Your Express Guide To Protective Equipment
Protective Equipment Explained
This section gives advice about general personal protective equipment (PPE), which may be required to protect against injury. Hard hats: On almost all sites there is a risk of injury from falling materials. Minimise these risks by providing suitable barriers and toe boards at the edge of work platforms to prevent materials from falling. Deal with the remaining risks by providing suitable head protection. The Construction (Head Protection) Regulations 198940 make specific requirements about hard hats. Hard hats are required where anybody might be struck by falling materials or where people might hit their heads.
These are just some of the hazards to consider: loose material being kicked into an excavation; material falling from a scaffold platform; material falling off a load being lifted by a crane or goods hoist or carried on a site dumper or truck; a scaffolder dropping a fitting while erecting or dismantling a scaffold. Decide on which areas of the site hats have to be worn. Tell everyone in the area, if necessary make site rules. Provide employees with hard hats. Make sure hats are worn and worn correctly. There are many types of hat available; let employees try a few and decide which is most suitable for the job and for them. Some hats have extra features including a sweatband for the forehead and a soft (or webbing) harness. Although these hats are slightly more expensive, they are much more comfortable and therefore more likely to be worn.
Is there a risk of injury from either: materials being dropped on workers’ feet; or nails, or other sharp objects, penetrating the sole? If so, boots with steel toecaps and mid-soles may be needed. Foot protection comes in many types and styles and manufacturers offer advice on the most suitable footwear for specific types of hazard. Wellington boots are essential in preventing burns from wet cement or concrete as the cement content, when mixed with water, becomes highly corrosive and can cause severe burns to the skin.
Goggles and safety spectacles
These are required to protect against: flying objects, eg when using a nail gun.
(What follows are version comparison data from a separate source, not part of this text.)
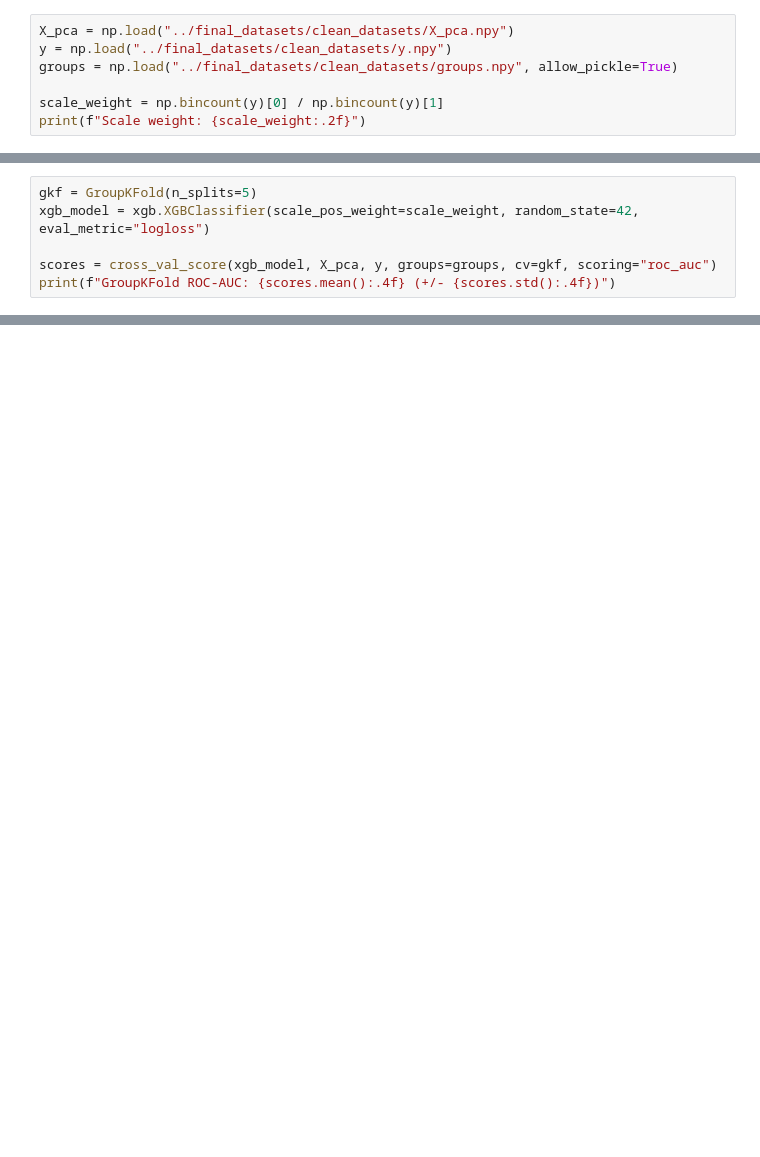
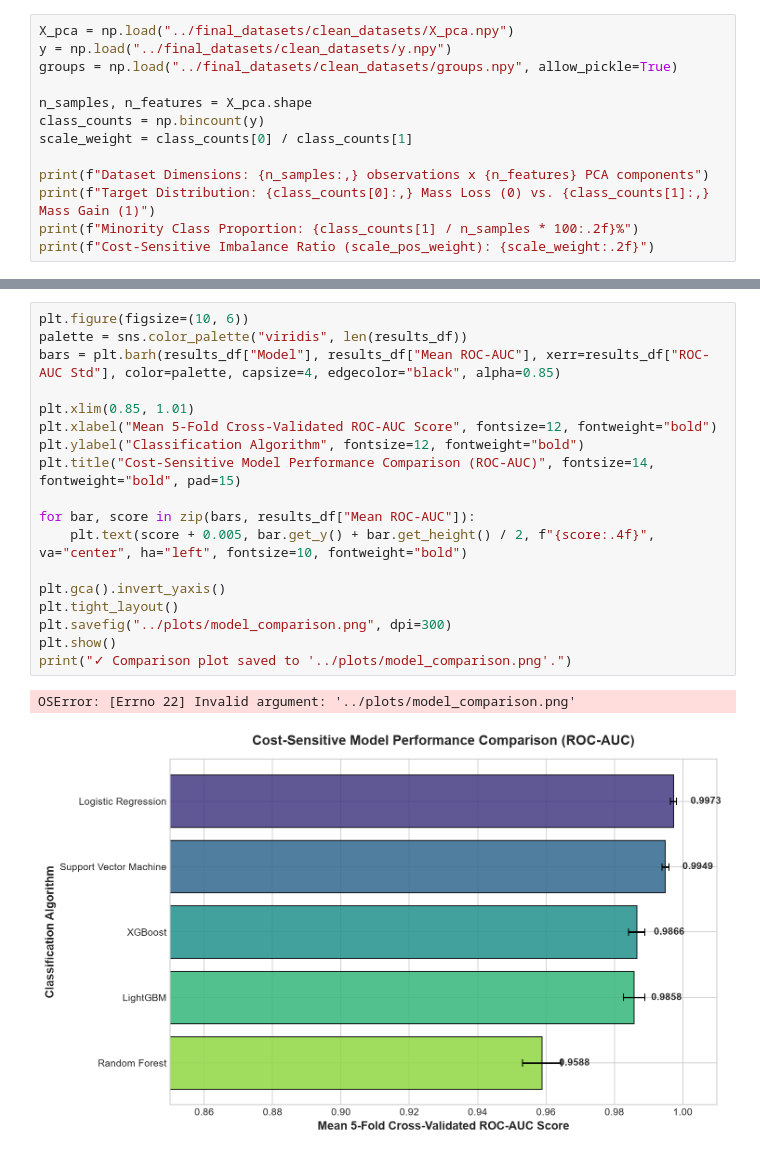
Before and after one commit to sanjiv576/ST7072CEM-Machine-Learning-Assignment, a Jupyter notebook: notebooks/5_modeling_and_tuning.ipynb, the cells around one changed output, grey strips where cells are left out. Saved outputs shown, nothing was run; the diff lists cells and outputs as text; blank space fills up the shorter version.

Commit message:
Implement code changes to enhance functionality and improve performance

```diff
--- a/notebooks/5_modeling_and_tuning.ipynb
+++ b/notebooks/5_modeling_and_tuning.ipynb
@@ -11,6 +44,12 @@ X_pca = np.load("../final_datasets/clean_datasets/X_pca.npy")
 y = np.load("../final_datasets/clean_datasets/y.npy")
 groups = np.load("../final_datasets/clean_datasets/groups.npy", allow_pickle=True)
 
-scale_weight = np.bincount(y)[0] / np.bincount(y)[1]
-print(f"Scale weight: {scale_weight:.2f}")
+n_samples, n_features = X_pca.shape
+class_counts = np.bincount(y)
+scale_weight = class_counts[0] / class_counts[1]
+
+print(f"Dataset Dimensions: {n_samples:,} observations x {n_features} PCA components")
+print(f"Target Distribution: {class_counts[0]:,} Mass Loss (0) vs. {class_counts[1]:,} Mass Gain (1)")
+print(f"Minority Class Proportion: {class_counts[1] / n_samples * 100:.2f}%")
+print(f"Cost-Sensitive Imbalance Ratio (scale_pos_weight): {scale_weight:.2f}")
 # %% [output]
@@ -21,6 +59,0 @@ import xgboost as xgb
-# %%
-gkf = GroupKFold(n_splits=5)
-xgb_model = xgb.XGBClassifier(scale_pos_weight=scale_weight, random_state=42, eval_metric="logloss")
-
-scores = cross_val_score(xgb_model, X_pca, y, groups=groups, cv=gkf, scoring="roc_auc")
-print(f"GroupKFold ROC-AUC: {scores.mean():.4f} (+/- {scores.std():.4f})")
@@ -28,0 +231,21 @@ GroupKFold ROC-AUC: 0.9829 (+/- 0.0023)
+# %%
+plt.figure(figsize=(10, 6))
+palette = sns.color_palette("viridis", len(results_df))
+bars = plt.barh(results_df["Model"], results_df["Mean ROC-AUC"], xerr=results_df["ROC-AUC Std"], color=palette, capsize=4, edgecolor="black", alpha=0.85)
+
+plt.xlim(0.85, 1.01)
+plt.xlabel("Mean 5-Fold Cross-Validated ROC-AUC Score", fontsize=12, fontweight="bold")
+plt.ylabel("Classification Algorithm", fontsize=12, fontweight="bold")
+plt.title("Cost-Sensitive Model Performance Comparison (ROC-AUC)", fontsize=14, fontweight="bold", pad=15)
+
+for bar, score in zip(bars, results_df["Mean ROC-AUC"]):
+    plt.text(score + 0.005, bar.get_y() + bar.get_height() / 2, f"{score:.4f}", va="center", ha="left", fontsize=10, fontweight="bold")
+
+plt.gca().invert_yaxis()
+plt.tight_layout()
+plt.savefig("../plots/model_comparison.png", dpi=300)
+plt.show()
+print("✓ Comparison plot saved to '../plots/model_comparison.png'.")
+# %% [output]
+OSError: [Errno 22] Invalid argument: '../plots/model_comparison.png'
+[figure, added]
```
Also changed, not shown: parts of 17 cells of this notebook.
To provide adequate protection goggles should be shatter-proof – check the manufacturer’s specification; sparks, eg when disc-cutting; ultraviolet radiation from welding – specialist goggles or shields are required; chemical splashes. Eye protection should be readily available in sufficient numbers so that any that are lost, destroyed or become defective can be replaced. If protection against corrosive splashes is needed, visors can protect the whole face.
Where employees regularly work outdoors and they cannot be sheltered from the weather, wind and waterproof clothing will be needed. There should be facilities for storing clothing not worn on site and protective clothing as well as for drying wet clothing, A major hazard to the skin is exposure to ultraviolet rays from the sun. The effects can vary from sunburn (blistering and peeling of the skin) to permanent damage and increased risk of skin cancer. Construction workers who are outdoors for long periods of time are at the greatest risk and should take steps to protect their skin by: wearing a long-sleeved top and covering their legs; regularly applying high-protection sun cream to exposed skin; and carrying out periodic checks for any visible changes in skin, such as changed or newly formed moles or any skin discolouration.
Many accidents happen when people in hazardous positions cannot be seen. It is important to plan work to avoid placing people in these positions. Where this is not possible, provide high-visibility clothing. It is essential that this clothing be kept clean if it is to be effective. Badly soiled garments should be replaced. High-visibility clothing will be needed wherever workers: could be run down by vehicles, eg signallers assisting with vehicles being manoeuvred and anyone engaged in roadworks; need to be seen by others to allow them to work safely, eg signallers assisting in lifting operations need to be clearly visible to the crane driver.
Suitable gloves can protect against dusts (such as cement), wet concrete and solvents, which can cause dermatitis. They can also protect against cuts and splinters when handling bricks, steel and wood. A range of different gloves should be available to suit different jobs and different workers.